  1. Talk to your health care practitioner if you are experiencing any of the symptoms listed above.
  2. Schedule a complete physical, including a Pap Smear and a pelvic exam.
  3. Request for a complete blood count (CBC) to rule out anemia.

Managing Irregular Periods

For many perimenopausal women, simply decreasing stress levels, improving nutrition and dietary intake, while adding nutritional supplements can provide a natural way to restore a woman’s regular menstrual cycle.

Diet Changes

irregular-periods-menopause
  • Stay hydrated – One of the most important diet changes to minimize hot flashes is to drink at least eight glasses of water a day. Water helps flush out toxins from the body and can have a positive effect on menstrual cycles.
  • Eat Five Small Meals a Day – Eating sporadically, missing meals and dieting sends your body into survival mode. The bodies which are in starving mode will not cycle regularly, resulting in irregular periods. It doesn’t have to be a complete modification of your diet, but it is important to decrease your intake of refined carbohydrates
  • Avoid Foods That Cause Constipation – Avoid consuming foods that could lead to constipation, such as sour and fried foods.

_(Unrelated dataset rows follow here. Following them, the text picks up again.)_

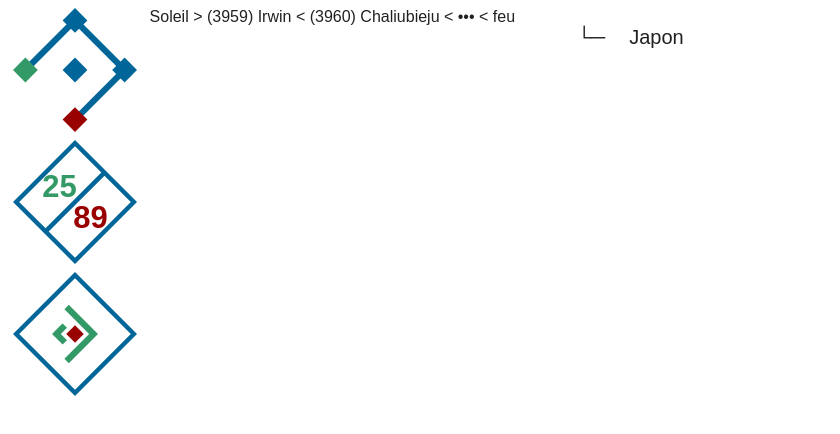
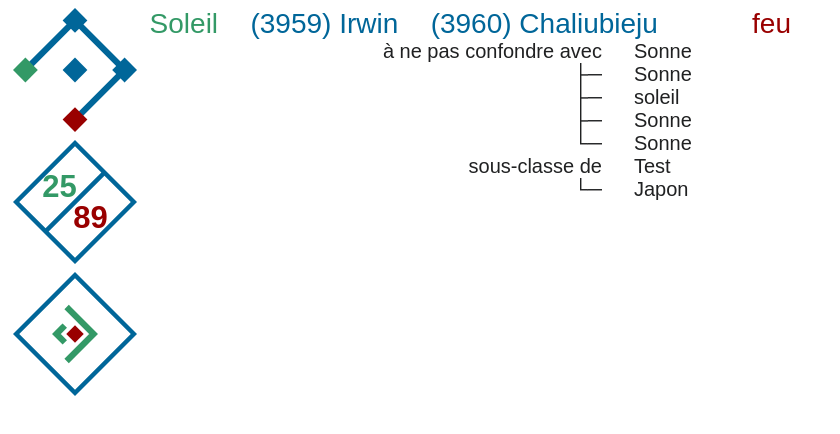
Before and after one commit to th0bo/wikitracker, a Nuxt app: page /game in a window 1280 px wide. Shown: the top 434 px of the page, without its empty margins (0-840 px from the left). Built offline with nearby package versions, Linux system fonts and the light colour scheme.

Commit message:
Main sub elements

```diff
--- a/components/choice.vue
+++ b/components/choice.vue
@@ -16,14 +16,17 @@ defineProps(['propertyName', 'propertyDisplay', 'itemId', 'itemDisplay']);
   grid-template-columns: 0 7fr;
 }
 
-@media (orientation: landscape) {
+.property {
+  text-align: right;
+  overflow: hidden;
+  text-overflow: ellipsis;
+  white-space: nowrap;
+}
+
+@media (min-width: 420px) {
   .line {
     grid-template-columns: 5fr 7fr;
-    column-gap: 24px;
+    column-gap: 32px;
   }
 }
-
-.property {
-  text-align: right;
-}
 </style>
--- a/layouts/default.vue
+++ b/layouts/default.vue
@@ -6,7 +6,15 @@
       <Direction></Direction>
     </header>
     <main>
-      <nav>Soleil &gt; (3959) Irwin &lt; (3960) Chaliubieju &lt; ••• &lt; feu</nav>
+      <nav>
+        <ol>
+          <li>Soleil</li>
+          <li>(3959) Irwin</li>
+          <li>(3960) Chaliubieju</li>
+          <li class="etc">•••</li>
+          <li>feu</li>
+        </ol>
+      </nav>
       <slot />
     </main>
   </div>
@@ -51,4 +59,36 @@ header {
     row-gap: inherit;
   }
 }
+
+nav {
+  font-size: 28px;
+}
+
+nav ol {
+  all: unset;
+  list-style: none;
+}
+
+nav ol li {
+  display: inline-block;
+  color: var(--blue);
+}
+
+nav ol li.etc {
+  color: var(--light);
+}
+
+nav ol li:first-child {
+  color: var(--green);
+}
+
+nav ol li:last-child {
+  color: var(--red);
+}
+
+nav ol li:not(:first-child)::before {
+  content: ">";
+  color: var(--light);
+  margin: 0 8px;
+}
 </style>
--- a/pages/game.vue
+++ b/pages/game.vue
@@ -1,3 +1,9 @@
 <template>
+  <Choice property-name="à ne pas confondre avec" property-display="à ne pas confondre avec" item-id="Q333" item-display="Sonne"></Choice>
+  <Choice property-name="à ne pas confondre avec" property-display="├─" item-id="Q333" item-display="Sonne"></Choice>
+  <Choice property-name="à ne pas confondre avec" property-display="├─" item-id="Q333" item-display="soleil"></Choice>
+  <Choice property-name="à ne pas confondre avec" property-display="├─" item-id="Q333" item-display="Sonne"></Choice>
+  <Choice property-name="à ne pas confondre avec" property-display="└─" item-id="Q333" item-display="Sonne"></Choice>
+  <Choice property-name="sous-classe de" property-display="sous-classe de" item-id="Q333" item-display="Test"></Choice>
   <Choice property-name="sous-classe de" property-display=" └─" item-id="Q333" item-display="Japon"></Choice>
 </template>
```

Avoid eggplant, yellow pumpkin and potatoes.
  • Omega-3 Fatty Acids – Increase your intake of fish, such as salmon, tuna, mackerel, herrings, which contains omega-3 fatty acids that can help restore abnormal periods.
  • Bamboo Leaves – Bamboo leaves can stimulate and promote menstrual flow, due to the emmenagogue property. Bamboo leaves can also relieve pain during menstruation.

Daily Lifestyle Changes

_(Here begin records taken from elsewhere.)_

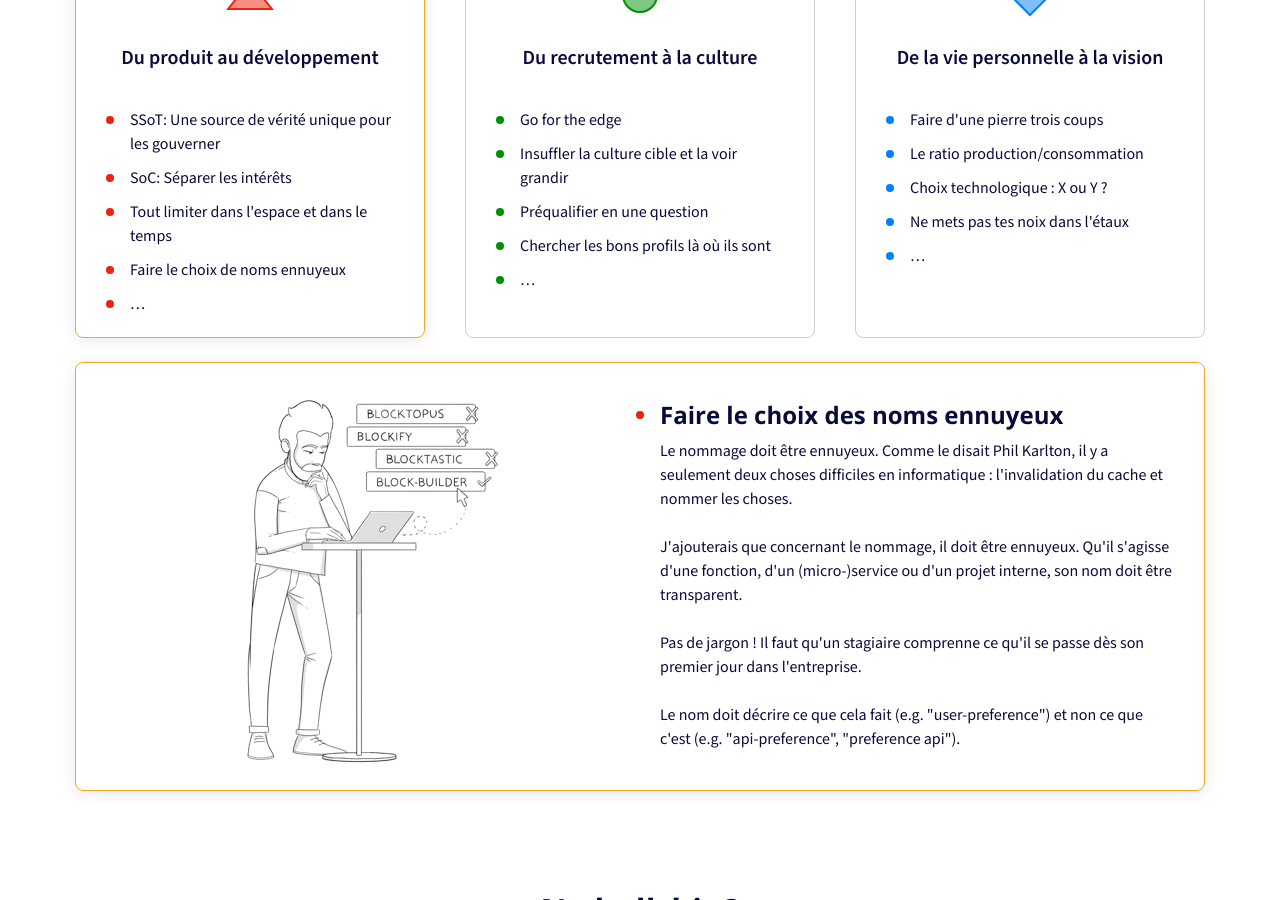
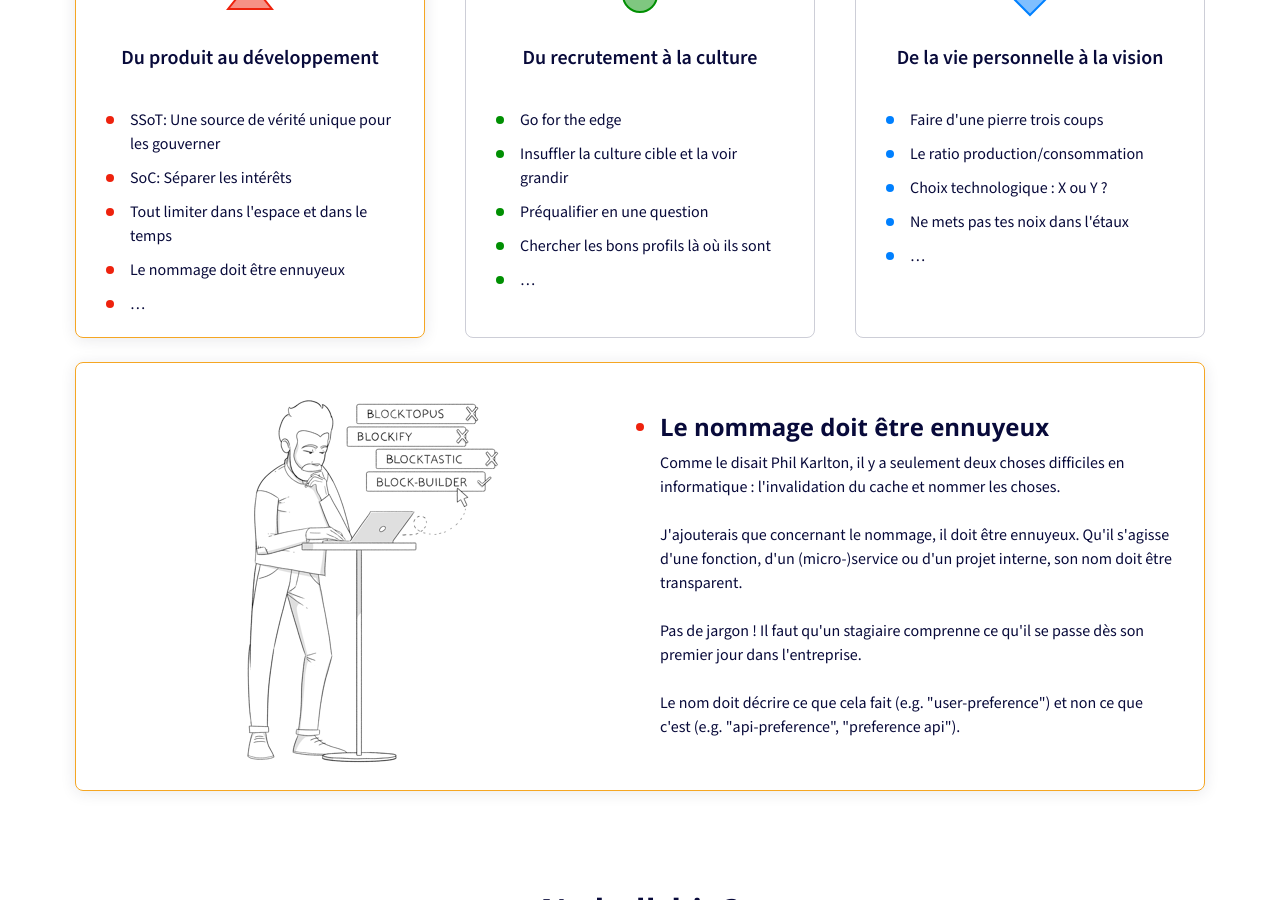
Before and after one commit to nobullshitbooks/nobullshit-website, a Jekyll site: the page built from index.html, in a window 1280 px wide and 900 px high, scrolled down 1634 px. Built offline with Jekyll 4.4.1, drawn with Linux system fonts in a browser that asks for light colours; comment, search, counter and statistics services are not loaded.

Commit message:
Update default.html

```diff
--- a/_layouts/default.html
+++ b/_layouts/default.html
@@ -146,7 +146,7 @@
             <li><p class="c-p">SSoT: Une source de vérité unique pour les gouverner</p></li>
             <li><p class="c-p">SoC: Séparer les intérêts</p></li>
             <li><p class="c-p">Tout limiter dans l'espace et dans le temps</p></li>
-            <li><p class="c-p">Faire le choix de noms ennuyeux</p></li>
+            <li><p class="c-p">Le nommage doit être ennuyeux</p></li>
             <li><p class="c-p">…</p></li>
           </ul>
         </div>
@@ -185,9 +185,9 @@
           <img class="c-img" src="/assets/img/illustration.png" srcset="/assets/img/illustration.png 1x, /assets/img/illustration@2x.png 2x, /assets/img/illustration@3x.png 3x" alt="">
         </div>
         <div class="col-md justify-content-center flex-column d-flex u-margin-t-64-sm-down">
-          <h3 class="c-h3 u-bullet u-bullet--out">Faire le choix des noms ennuyeux</h3>
+          <h3 class="c-h3 u-bullet u-bullet--out">Le nommage doit être ennuyeux</h3>
           <p class="c-p u-margin-t-10">
-            Le nommage doit être ennuyeux. Comme le disait Phil Karlton, il y a seulement deux choses difficiles en informatique : l'invalidation du cache et nommer les choses.
+            Comme le disait Phil Karlton, il y a seulement deux choses difficiles en informatique : l'invalidation du cache et nommer les choses.
             <br/><br/>J'ajouterais que concernant le nommage, il doit être ennuyeux. Qu'il s'agisse d'une fonction, d'un (micro-)service ou d'un projet interne, son nom doit être transparent.
             <br/><br/>Pas de jargon ! Il faut qu'un stagiaire comprenne ce qu'il se passe dès son premier jour dans l'entreprise.
             <br/><br/>Le nom doit décrire ce que cela fait (e.g. "user-preference") et non ce que c'est (e.g. "api-preference", "preference api").
```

  • Exercise – Any activity that promotes mobility, flexibility and relaxation can help a menopausal woman who is experiencing irregular periods. But DON’T engage in strenuous exercise when experiencing irregularity. Depending on how heavy your flow is or how intense the pain is, it is recommended to use stairs at work whenever possible and increase daily walking or jogging time. Working out reduces anxiety and increases endorphin levels, which raises your threshold for pain.
  • Stress Reduction and Relaxation – Relaxation exercises, breathing exercises, massage, hypnosis, yoga and visualization techniques are all wonderful ways to help deal with stress and minimize the effects of stress on your body during menopause.

Treatment

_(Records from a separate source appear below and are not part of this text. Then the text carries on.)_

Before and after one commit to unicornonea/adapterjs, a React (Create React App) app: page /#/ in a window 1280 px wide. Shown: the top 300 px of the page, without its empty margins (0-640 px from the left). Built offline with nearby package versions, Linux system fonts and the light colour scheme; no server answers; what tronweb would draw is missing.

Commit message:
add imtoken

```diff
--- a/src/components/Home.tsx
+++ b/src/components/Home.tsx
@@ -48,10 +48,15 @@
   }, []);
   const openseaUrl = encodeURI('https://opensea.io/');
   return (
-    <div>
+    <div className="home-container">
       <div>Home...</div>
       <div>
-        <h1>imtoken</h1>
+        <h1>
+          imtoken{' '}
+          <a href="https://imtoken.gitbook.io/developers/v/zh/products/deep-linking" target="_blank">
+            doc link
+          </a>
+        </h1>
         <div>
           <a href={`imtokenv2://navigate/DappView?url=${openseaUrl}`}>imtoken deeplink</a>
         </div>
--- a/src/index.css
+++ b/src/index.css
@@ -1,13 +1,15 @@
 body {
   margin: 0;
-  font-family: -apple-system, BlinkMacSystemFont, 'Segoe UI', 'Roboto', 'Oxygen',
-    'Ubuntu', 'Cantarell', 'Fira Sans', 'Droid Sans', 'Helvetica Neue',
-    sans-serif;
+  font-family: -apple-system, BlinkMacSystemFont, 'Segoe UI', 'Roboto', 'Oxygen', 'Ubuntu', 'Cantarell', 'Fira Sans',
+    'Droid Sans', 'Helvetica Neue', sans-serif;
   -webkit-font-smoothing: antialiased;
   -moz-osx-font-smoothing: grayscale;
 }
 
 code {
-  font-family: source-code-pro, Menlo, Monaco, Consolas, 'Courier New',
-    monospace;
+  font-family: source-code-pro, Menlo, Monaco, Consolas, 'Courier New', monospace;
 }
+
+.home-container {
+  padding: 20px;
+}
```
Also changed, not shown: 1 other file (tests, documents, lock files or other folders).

    Black Cohosh
    One of the most commonly used herbal remedies is Black Cohosh, a perennial plant that is a member of thes buttercup family. It provides powerful phytoestrogens that mimic the hormone’s effects and bind to hormone receptors in the uterus and other parts of the body, alleviating hot flashes. Black Cohosh is also known to relieve hot flashes efficiently and is a good alternative to HRT. It is also used effectively for treating PMS, arthritis and lowering blood pressure. Red Clover, Dong Quai, Ginseng, Kava and evening primrose oil can be used as natural therapies, although there are some risks involved. Herbal supplements are not as closely regulated as prescription drugs and the amount of the herbal product, quality and safety may vary between brands.
  • Herbal Remedies โ€“ Black Cohosh, Red Clover, Dong Quai, Ginseng, Kava and evening primrose oil can be used as natural therapies, although there are some risks involved. Herbal supplements are not as closely regulated as prescription drugs and the amount of the herbal product, quality and safety may vary between brands.
  • Prescription Treatments โ€“ Catapres and Aldomet (blood pressure medications); Birth control pills; Zoloft and Effexor(antidepressants); Provera and Megace (other hormones); and Neurontin (anti-seizure drug)
  • Hormone Therapy Treatments (HRT) โ€“ For more severe cases of menopause, women may seek surgical or pharmaceutical treatments, although it is important to keep in mind that there are many studies showing hormone replacement therapy (HRT) increases a woman’s risk of elevated blood pressure, endometrial and breast cancers, strokes, blood clots and gallbladder disease. It is advised to speak with your doctor or healthcare professional regarding the negative side effects before you begin treatment.